→ Task inputs
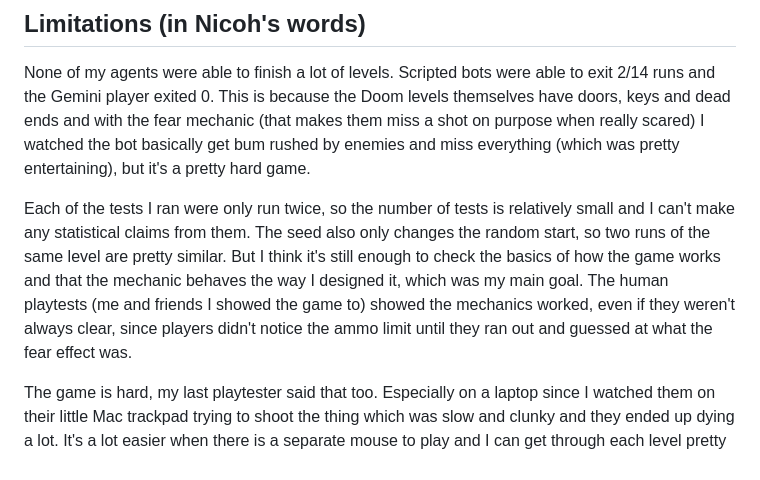
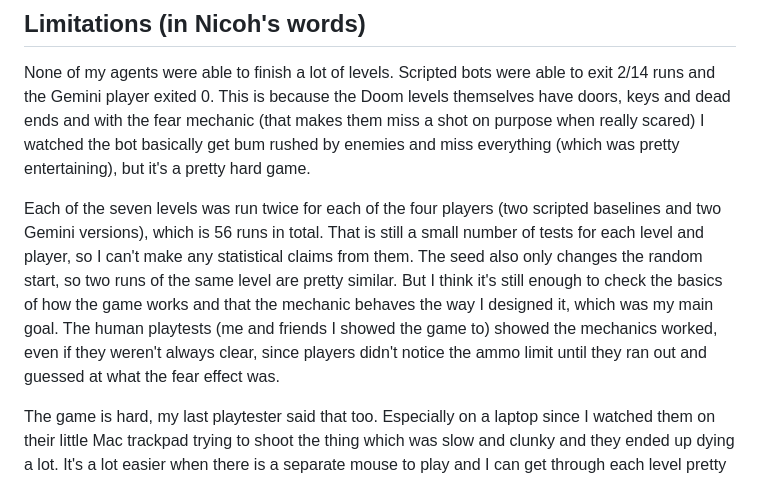
Before and after one commit to NICOH-YAY/tremor, a Markdown page: EVALUATION.md, the part around the change. Rendered like a GitHub page.

Commit message:
Clarify the 56-run total in the second limitations point
Seven levels, four players, two runs each, at the student's request.

Co-authored-by: Codex <noreply@openai.com>
Co-Authored-By: Claude Opus 5.5 <noreply@anthropic.com>

```diff
--- a/EVALUATION.md
+++ b/EVALUATION.md
@@ -109,7 +109,7 @@ typecheck, build, and 508 engine checks pass. See the
 
 None of my agents were able to finish a lot of levels. Scripted bots were able to exit 2/14 runs and the Gemini player exited 0. This is because the Doom levels themselves have doors, keys and dead ends and with the fear mechanic (that makes them miss a shot on purpose when really scared) I watched the bot basically get bum rushed by enemies and miss everything (which was pretty entertaining), but it's a pretty hard game.
 
-Each of the tests I ran were only run twice, so the number of tests is relatively small and I can't make any statistical claims from them. The seed also only changes the random start, so two runs of the same level are pretty similar. But I think it's still enough to check the basics of how the game works and that the mechanic behaves the way I designed it, which was my main goal. The human playtests (me and friends I showed the game to) showed the mechanics worked, even if they weren't always clear, since players didn't notice the ammo limit until they ran out and guessed at what the fear effect was.
+Each of the seven levels was run twice for each of the four players (two scripted baselines and two Gemini versions), which is 56 runs in total. That is still a small number of tests for each level and player, so I can't make any statistical claims from them. The seed also only changes the random start, so two runs of the same level are pretty similar. But I think it's still enough to check the basics of how the game works and that the mechanic behaves the way I designed it, which was my main goal. The human playtests (me and friends I showed the game to) showed the mechanics worked, even if they weren't always clear, since players didn't notice the ammo limit until they ran out and guessed at what the fear effect was.
 
 The game is hard, my last playtester said that too. Especially on a laptop since I watched them on their little Mac trackpad trying to shoot the thing which was slow and clunky and they ended up dying a lot. It's a lot easier when there is a separate mouse to play and I can get through each level pretty quickly myself (but when I tried on their Mac I died so fast). I left it that hard because I think the core idea of what I was getting at was DONE successfully. The longer you take the more bodies you see/people you kill the harder the game gets naturally as the more scared you get and the more likely you are to miss a shot. That plus the music adds to a very cool atmosphere that feels rewarding when you finally beat the level.
 
```
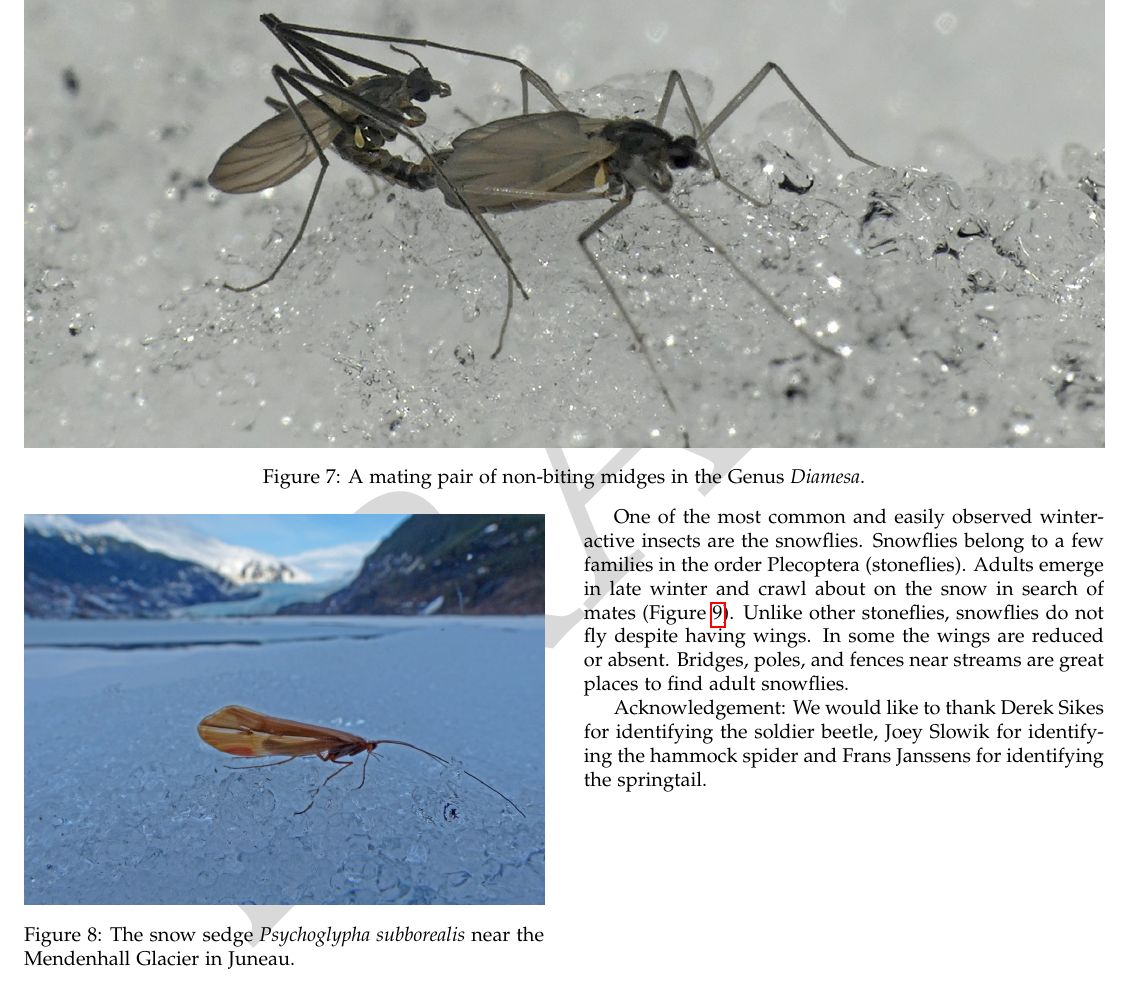
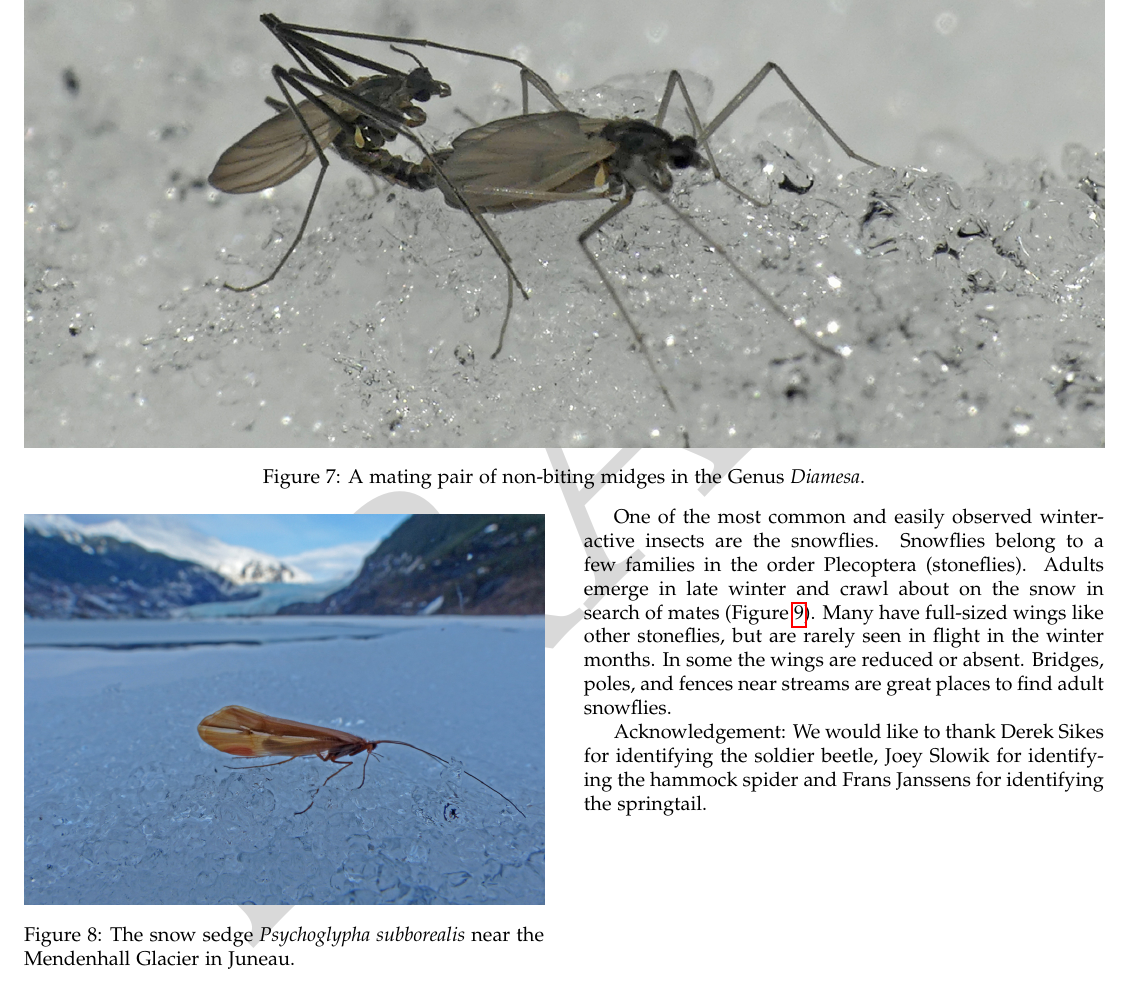
Before and after one commit to Alaska-Entomological-Society/AKES_Newsletter, a LaTeX document (2021/01/AKES_newsletter_2021_01.tex, which reads 2021/01/bugs_in_winter.tex): part of page 10 of 11, cut so that both start at the same text. Compiled offline with pdfLaTeX.

Commit message:
Apply minor edit to Bugs in winter article

```diff
--- a/2021/01/bugs_in_winter.tex
+++ b/2021/01/bugs_in_winter.tex
@@ -95,7 +95,9 @@ The vast majority of caddisflies (order Trichoptera) overwinter in the egg or la
 \end{center}
 \end{figure}
 
-One of the most common and easily observed winter-active insects are the snowflies. Snowflies belong to a few families in the order Plecoptera (stoneflies). Adults emerge in late winter and crawl about on the snow in search of mates (Figure \ref{Capniidae}). Unlike other stoneflies, snowflies do not fly despite having wings. In some the wings are reduced or absent. Bridges, poles, and fences near streams are great places to find adult snowflies.
+One of the most common and easily observed winter-active insects are
+the snowflies. Snowflies belong to a few families in the order Plecoptera (stoneflies). Adults emerge in late winter and crawl about on the snow in search of mates (Figure \ref{Capniidae}). Many have full-sized wings like other stoneflies, but are rarely seen in flight in the winter months. In some the wings are reduced or absent. Bridges, poles, and fences near
+streams are great places to find adult snowflies.
 
 Acknowledgement: We would like to thank Derek Sikes for identifying the soldier beetle, Joey Slowik for identifying the hammock spider and Frans Janssens for identifying the springtail.
 
```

→ What is required
Scan the records above. Return every line with "mechanic" in it.

→ Written answer
 None of my agents were able to finish a lot of levels. Scripted bots were able to exit 2/14 runs and the Gemini player exited 0. This is because the Doom levels themselves have doors, keys and dead ends and with the fear mechanic (that makes them miss a shot on purpose when really scared) I watched the bot basically get bum rushed by enemies and miss everything (which was pretty entertaining), but it's a pretty hard game.
-Each of the tests I ran were only run twice, so the number of tests is relatively small and I can't make any statistical claims from them. The seed also only changes the random start, so two runs of the same level are pretty similar. But I think it's still enough to check the basics of how the game works and that the mechanic behaves the way I designed it, which was my main goal. The human playtests (me and friends I showed the game to) showed the mechanics worked, even if they weren't always clear, since players didn't notice the ammo limit until they ran out and guessed at what the fear effect was.
+Each of the seven levels was run twice for each of the four players (two scripted baselines and two Gemini versions), which is 56 runs in total. That is still a small number of tests for each level and player, so I can't make any statistical claims from them. The seed also only changes the random start, so two runs of the same level are pretty similar. But I think it's still enough to check the basics of how the game works and that the mechanic behaves the way I designed it, which was my main goal. The human playtests (me and friends I showed the game to) showed the mechanics worked, even if they weren't always clear, since players didn't notice the ammo limit until they ran out and guessed at what the fear effect was.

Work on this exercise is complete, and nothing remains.